(Screenshot and code edit data)
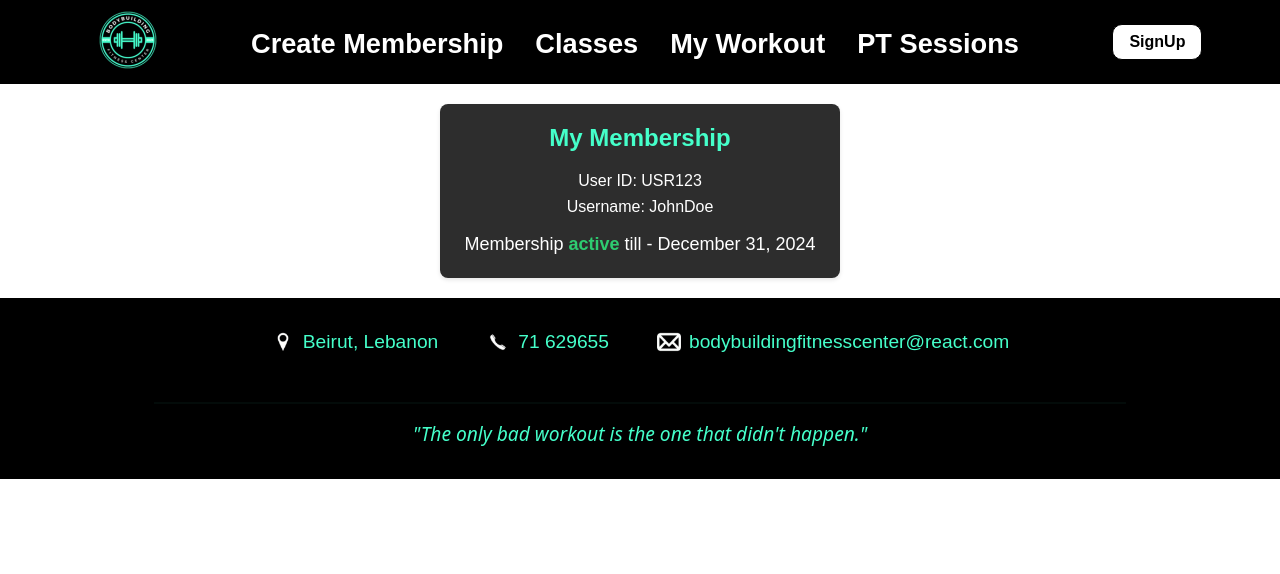
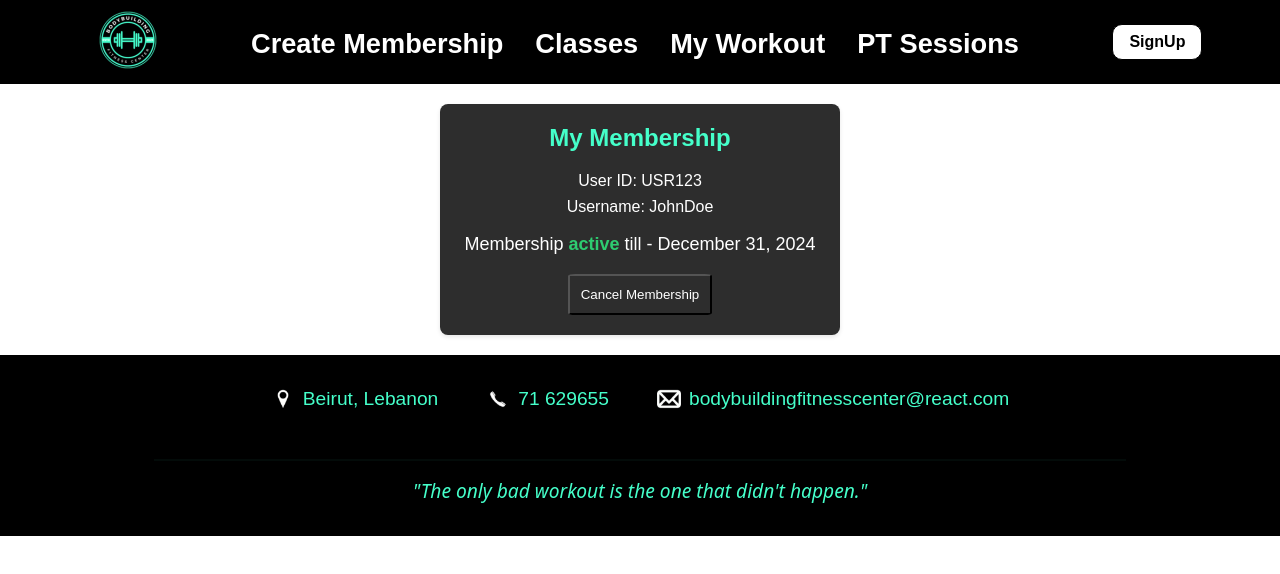
Before and after one commit to SobhyDaaboul/GymApp_FrontEnd, a React (Create React App) app: page /MyWorkout in a window 1280 px wide. Shown: the top 574 px of the page. Built offline with nearby package versions, Linux system fonts and the light colour scheme.

Commit message:
adding cancel membership button

```diff
--- a/src/CSS/MyMembershipCard.module.css
+++ b/src/CSS/MyMembershipCard.module.css
@@ -4,15 +4,15 @@
   margin: 20px auto;
   padding: 20px;
   border-radius: 8px;
-    box-shadow: 0 2px 4px rgba(0,0,0,0.1);
-    background-color: #2D2D2D;
+  box-shadow: 0 2px 4px rgba(0, 0, 0, 0.1);
+  background-color: #2d2d2d;
   text-align: center;
 }
 
 .title {
   margin-bottom: 20px;
   font-size: 24px;
-    color: #45FFCA;
+  color: #45ffca;
 }
 
 .userInfo {
@@ -36,3 +36,11 @@
   color: #2ecc71;
   font-weight: bold;
 }
+
+.cancelMembershipbutton {
+  background-color: #2d2d2d;
+  color: white;
+  margin-top: 1rem;
+  padding: 3%;
+  border-radius: 5%;
+}
--- a/src/components/UI/MyMembershipCard.js
+++ b/src/components/UI/MyMembershipCard.js
@@ -1,5 +1,5 @@
-import classes from '../../CSS/MyMembershipCard.module.css';
-import {useState} from 'react';
+import classes from "../../CSS/MyMembershipCard.module.css";
+import { useState } from "react";
 
 function MyMembershipCard() {
   // Dummy data - replace with actual database fetch later
@@ -7,7 +7,7 @@ function MyMembershipCard() {
     userId: "USR123",
     username: "JohnDoe",
     membershipEndDate: "December 31, 2024",
-        isActive: true
+    isActive: true,
   };
 
   const [userData, setUserData] = useState(dummyUserData);
@@ -21,11 +21,15 @@ function MyMembershipCard() {
       </div>
       {userData.isActive ? (
         <p className={classes.status}>
-                    Membership <span className={classes.active}>active</span> till - {userData.membershipEndDate}
+          Membership <span className={classes.active}>active</span> till -{" "}
+          {userData.membershipEndDate}
         </p>
       ) : (
         <p className={classes.status}>No Active Membership</p>
       )}
+      <button className={classes.cancelMembershipbutton}>
+        Cancel Membership
+      </button>
     </div>
   );
 }
```
Lines whose indentation alone changed are shown as unchanged.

Your instructions »
Give the records again exactly, pictures left out.

Exercise output »
Before and after one commit to SobhyDaaboul/GymApp_FrontEnd, a React (Create React App) app: page /MyWorkout in a window 1280 px wide. Shown: the top 574 px of the page. Built offline with nearby package versions, Linux system fonts and the light colour scheme.

Commit message:
adding cancel membership button

```diff
--- a/src/CSS/MyMembershipCard.module.css
+++ b/src/CSS/MyMembershipCard.module.css
@@ -4,15 +4,15 @@
   margin: 20px auto;
   padding: 20px;
   border-radius: 8px;
-    box-shadow: 0 2px 4px rgba(0,0,0,0.1);
-    background-color: #2D2D2D;
+  box-shadow: 0 2px 4px rgba(0, 0, 0, 0.1);
+  background-color: #2d2d2d;
   text-align: center;
 }
 
 .title {
   margin-bottom: 20px;
   font-size: 24px;
-    color: #45FFCA;
+  color: #45ffca;
 }
 
 .userInfo {
@@ -36,3 +36,11 @@
   color: #2ecc71;
   font-weight: bold;
 }
+
+.cancelMembershipbutton {
+  background-color: #2d2d2d;
+  color: white;
+  margin-top: 1rem;
+  padding: 3%;
+  border-radius: 5%;
+}
--- a/src/components/UI/MyMembershipCard.js
+++ b/src/components/UI/MyMembershipCard.js
@@ -1,5 +1,5 @@
-import classes from '../../CSS/MyMembershipCard.module.css';
-import {useState} from 'react';
+import classes from "../../CSS/MyMembershipCard.module.css";
+import { useState } from "react";
 
 function MyMembershipCard() {
   // Dummy data - replace with actual database fetch later
@@ -7,7 +7,7 @@ function MyMembershipCard() {
     userId: "USR123",
     username: "JohnDoe",
     membershipEndDate: "December 31, 2024",
-        isActive: true
+    isActive: true,
   };
 
   const [userData, setUserData] = useState(dummyUserData);
@@ -21,11 +21,15 @@ function MyMembershipCard() {
       </div>
       {userData.isActive ? (
         <p className={classes.status}>
-                    Membership <span className={classes.active}>active</span> till - {userData.membershipEndDate}
+          Membership <span className={classes.active}>active</span> till -{" "}
+          {userData.membershipEndDate}
         </p>
       ) : (
         <p className={classes.status}>No Active Membership</p>
       )}
+      <button className={classes.cancelMembershipbutton}>
+        Cancel Membership
+      </button>
     </div>
   );
 }
```
Lines whose indentation alone changed are shown as unchanged.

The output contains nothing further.